◆ **INSTRUCTIONS FOR THE TASK**
Word for word, the data below must be repeated in full; no picture is to be included.
── ENTRIES SHOWN
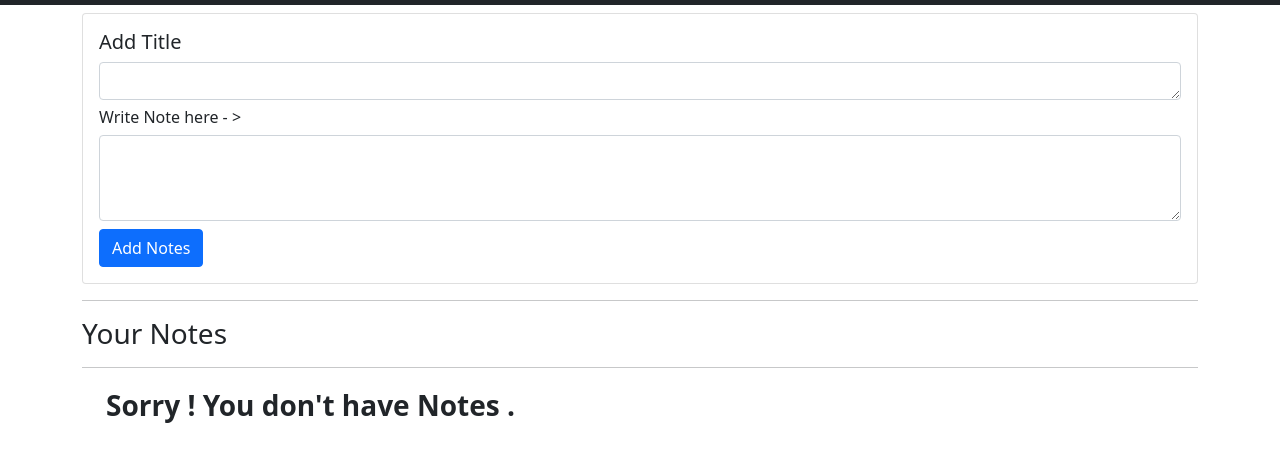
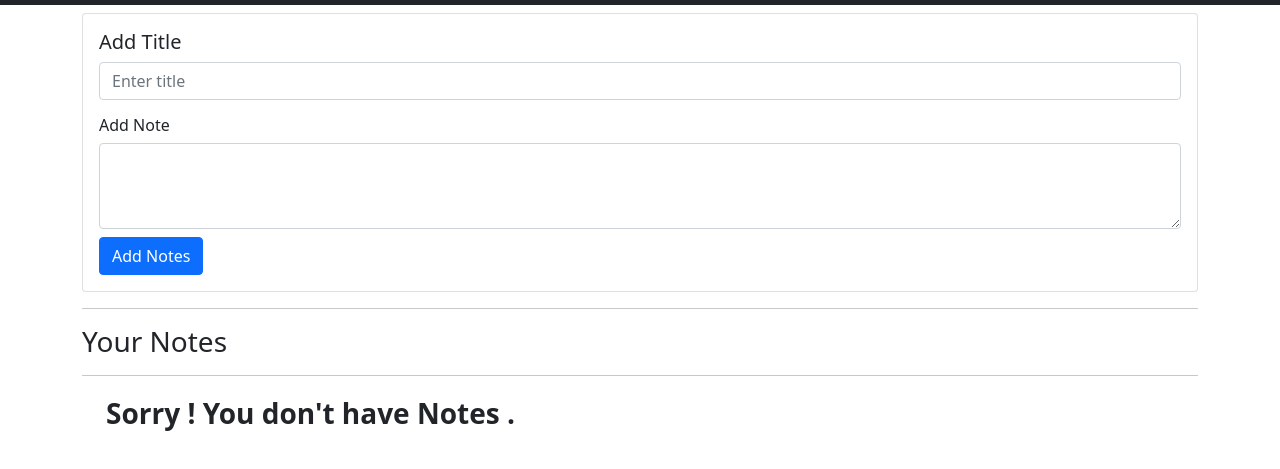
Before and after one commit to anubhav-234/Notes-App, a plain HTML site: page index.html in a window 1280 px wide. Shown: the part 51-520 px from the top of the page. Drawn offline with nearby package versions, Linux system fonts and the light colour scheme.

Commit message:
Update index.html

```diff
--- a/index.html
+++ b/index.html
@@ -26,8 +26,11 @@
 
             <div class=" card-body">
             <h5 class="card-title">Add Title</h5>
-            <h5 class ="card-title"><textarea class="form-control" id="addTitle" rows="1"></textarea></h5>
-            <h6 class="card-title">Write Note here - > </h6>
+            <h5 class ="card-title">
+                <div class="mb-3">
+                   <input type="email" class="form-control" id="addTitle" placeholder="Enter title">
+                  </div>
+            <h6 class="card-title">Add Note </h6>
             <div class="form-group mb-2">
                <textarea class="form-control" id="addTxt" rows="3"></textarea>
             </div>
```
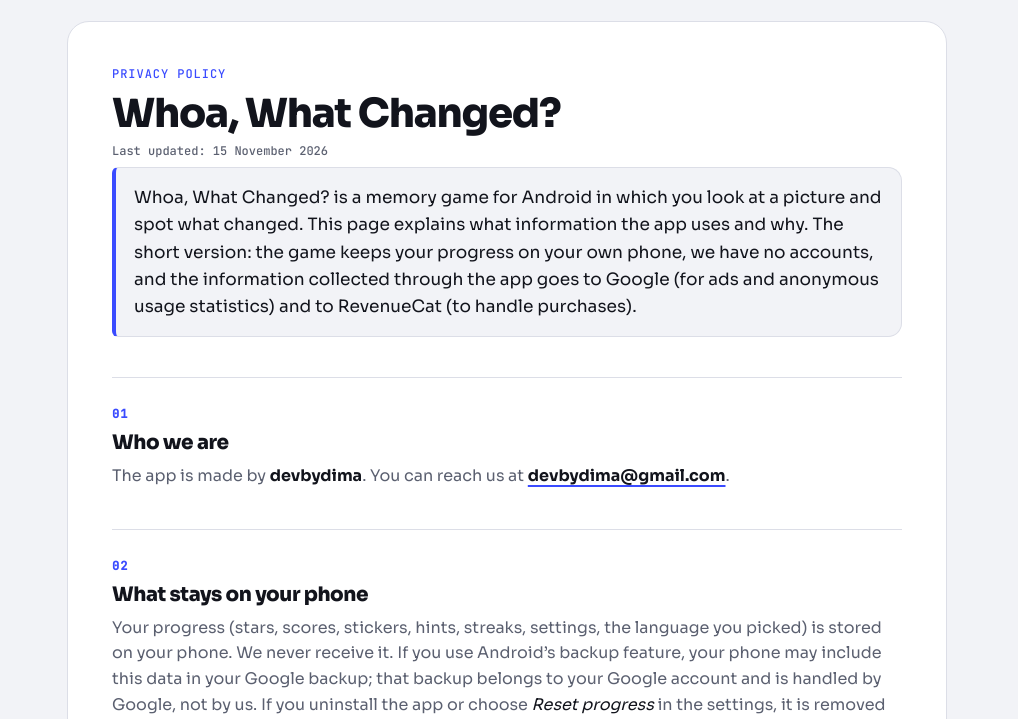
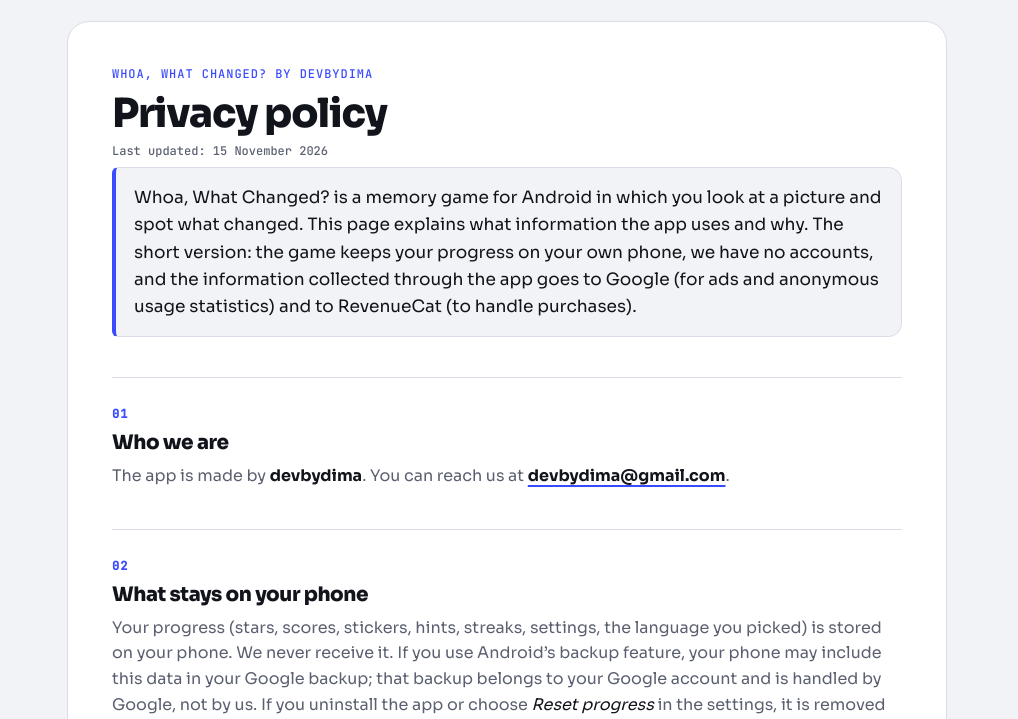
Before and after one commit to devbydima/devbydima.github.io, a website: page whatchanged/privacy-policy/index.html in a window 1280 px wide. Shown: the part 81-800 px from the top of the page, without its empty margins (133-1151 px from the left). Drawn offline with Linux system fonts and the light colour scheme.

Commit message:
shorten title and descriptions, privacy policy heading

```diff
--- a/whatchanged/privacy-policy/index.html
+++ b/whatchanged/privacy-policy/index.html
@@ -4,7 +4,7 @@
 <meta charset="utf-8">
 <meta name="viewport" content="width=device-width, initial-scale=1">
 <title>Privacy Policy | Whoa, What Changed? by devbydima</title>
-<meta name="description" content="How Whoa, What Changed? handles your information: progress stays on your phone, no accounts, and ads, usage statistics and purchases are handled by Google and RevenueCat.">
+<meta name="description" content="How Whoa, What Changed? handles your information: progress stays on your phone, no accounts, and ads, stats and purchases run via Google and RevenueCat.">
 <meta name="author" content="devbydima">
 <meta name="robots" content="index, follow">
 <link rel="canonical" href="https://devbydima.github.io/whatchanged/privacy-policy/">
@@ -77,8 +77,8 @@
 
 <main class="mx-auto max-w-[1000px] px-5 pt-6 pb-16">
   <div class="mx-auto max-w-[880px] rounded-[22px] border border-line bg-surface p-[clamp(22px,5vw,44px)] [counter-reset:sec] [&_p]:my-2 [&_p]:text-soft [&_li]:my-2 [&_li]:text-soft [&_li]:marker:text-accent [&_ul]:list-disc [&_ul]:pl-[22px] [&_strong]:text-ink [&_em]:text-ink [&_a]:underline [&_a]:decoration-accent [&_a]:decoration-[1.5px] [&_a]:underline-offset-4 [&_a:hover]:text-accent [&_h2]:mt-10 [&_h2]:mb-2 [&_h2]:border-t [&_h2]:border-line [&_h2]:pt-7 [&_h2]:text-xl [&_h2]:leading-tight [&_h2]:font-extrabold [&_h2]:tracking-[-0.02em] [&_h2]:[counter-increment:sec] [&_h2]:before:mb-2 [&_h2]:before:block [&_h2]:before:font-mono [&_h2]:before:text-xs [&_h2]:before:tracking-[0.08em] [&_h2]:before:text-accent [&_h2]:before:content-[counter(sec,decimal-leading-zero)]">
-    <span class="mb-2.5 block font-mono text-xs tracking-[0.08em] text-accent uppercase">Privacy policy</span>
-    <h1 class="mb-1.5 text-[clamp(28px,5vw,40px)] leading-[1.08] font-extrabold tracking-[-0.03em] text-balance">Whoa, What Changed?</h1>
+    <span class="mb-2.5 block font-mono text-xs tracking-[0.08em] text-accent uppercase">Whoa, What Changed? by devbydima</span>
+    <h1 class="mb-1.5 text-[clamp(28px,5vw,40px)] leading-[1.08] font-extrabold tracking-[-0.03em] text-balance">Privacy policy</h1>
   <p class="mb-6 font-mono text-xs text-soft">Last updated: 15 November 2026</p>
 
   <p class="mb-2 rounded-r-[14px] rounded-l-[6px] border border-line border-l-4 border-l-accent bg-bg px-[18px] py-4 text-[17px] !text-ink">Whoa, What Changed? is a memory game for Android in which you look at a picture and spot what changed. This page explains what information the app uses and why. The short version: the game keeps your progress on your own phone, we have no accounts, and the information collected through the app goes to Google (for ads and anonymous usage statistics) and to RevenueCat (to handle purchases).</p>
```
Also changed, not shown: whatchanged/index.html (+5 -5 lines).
────
◆ **SOLUTION TO THIS PROBLEM**
Before and after one commit to anubhav-234/Notes-App, a plain HTML site: page index.html in a window 1280 px wide. Shown: the part 51-520 px from the top of the page. Drawn offline with nearby package versions, Linux system fonts and the light colour scheme.

Commit message:
Update index.html

```diff
--- a/index.html
+++ b/index.html
@@ -26,8 +26,11 @@
 
             <div class=" card-body">
             <h5 class="card-title">Add Title</h5>
-            <h5 class ="card-title"><textarea class="form-control" id="addTitle" rows="1"></textarea></h5>
-            <h6 class="card-title">Write Note here - > </h6>
+            <h5 class ="card-title">
+                <div class="mb-3">
+                   <input type="email" class="form-control" id="addTitle" placeholder="Enter title">
+                  </div>
+            <h6 class="card-title">Add Note </h6>
             <div class="form-group mb-2">
                <textarea class="form-control" id="addTxt" rows="3"></textarea>
             </div>
```
Before and after one commit to devbydima/devbydima.github.io, a website: page whatchanged/privacy-policy/index.html in a window 1280 px wide. Shown: the part 81-800 px from the top of the page, without its empty margins (133-1151 px from the left). Drawn offline with Linux system fonts and the light colour scheme.

Commit message:
shorten title and descriptions, privacy policy heading

```diff
--- a/whatchanged/privacy-policy/index.html
+++ b/whatchanged/privacy-policy/index.html
@@ -4,7 +4,7 @@
 <meta charset="utf-8">
 <meta name="viewport" content="width=device-width, initial-scale=1">
 <title>Privacy Policy | Whoa, What Changed? by devbydima</title>
-<meta name="description" content="How Whoa, What Changed? handles your information: progress stays on your phone, no accounts, and ads, usage statistics and purchases are handled by Google and RevenueCat.">
+<meta name="description" content="How Whoa, What Changed? handles your information: progress stays on your phone, no accounts, and ads, stats and purchases run via Google and RevenueCat.">
 <meta name="author" content="devbydima">
 <meta name="robots" content="index, follow">
 <link rel="canonical" href="https://devbydima.github.io/whatchanged/privacy-policy/">
@@ -77,8 +77,8 @@
 
 <main class="mx-auto max-w-[1000px] px-5 pt-6 pb-16">
   <div class="mx-auto max-w-[880px] rounded-[22px] border border-line bg-surface p-[clamp(22px,5vw,44px)] [counter-reset:sec] [&_p]:my-2 [&_p]:text-soft [&_li]:my-2 [&_li]:text-soft [&_li]:marker:text-accent [&_ul]:list-disc [&_ul]:pl-[22px] [&_strong]:text-ink [&_em]:text-ink [&_a]:underline [&_a]:decoration-accent [&_a]:decoration-[1.5px] [&_a]:underline-offset-4 [&_a:hover]:text-accent [&_h2]:mt-10 [&_h2]:mb-2 [&_h2]:border-t [&_h2]:border-line [&_h2]:pt-7 [&_h2]:text-xl [&_h2]:leading-tight [&_h2]:font-extrabold [&_h2]:tracking-[-0.02em] [&_h2]:[counter-increment:sec] [&_h2]:before:mb-2 [&_h2]:before:block [&_h2]:before:font-mono [&_h2]:before:text-xs [&_h2]:before:tracking-[0.08em] [&_h2]:before:text-accent [&_h2]:before:content-[counter(sec,decimal-leading-zero)]">
-    <span class="mb-2.5 block font-mono text-xs tracking-[0.08em] text-accent uppercase">Privacy policy</span>
-    <h1 class="mb-1.5 text-[clamp(28px,5vw,40px)] leading-[1.08] font-extrabold tracking-[-0.03em] text-balance">Whoa, What Changed?</h1>
+    <span class="mb-2.5 block font-mono text-xs tracking-[0.08em] text-accent uppercase">Whoa, What Changed? by devbydima</span>
+    <h1 class="mb-1.5 text-[clamp(28px,5vw,40px)] leading-[1.08] font-extrabold tracking-[-0.03em] text-balance">Privacy policy</h1>
   <p class="mb-6 font-mono text-xs text-soft">Last updated: 15 November 2026</p>
 
   <p class="mb-2 rounded-r-[14px] rounded-l-[6px] border border-line border-l-4 border-l-accent bg-bg px-[18px] py-4 text-[17px] !text-ink">Whoa, What Changed? is a memory game for Android in which you look at a picture and spot what changed. This page explains what information the app uses and why. The short version: the game keeps your progress on your own phone, we have no accounts, and the information collected through the app goes to Google (for ads and anonymous usage statistics) and to RevenueCat (to handle purchases).</p>
```
Also changed, not shown: whatchanged/index.html (+5 -5 lines).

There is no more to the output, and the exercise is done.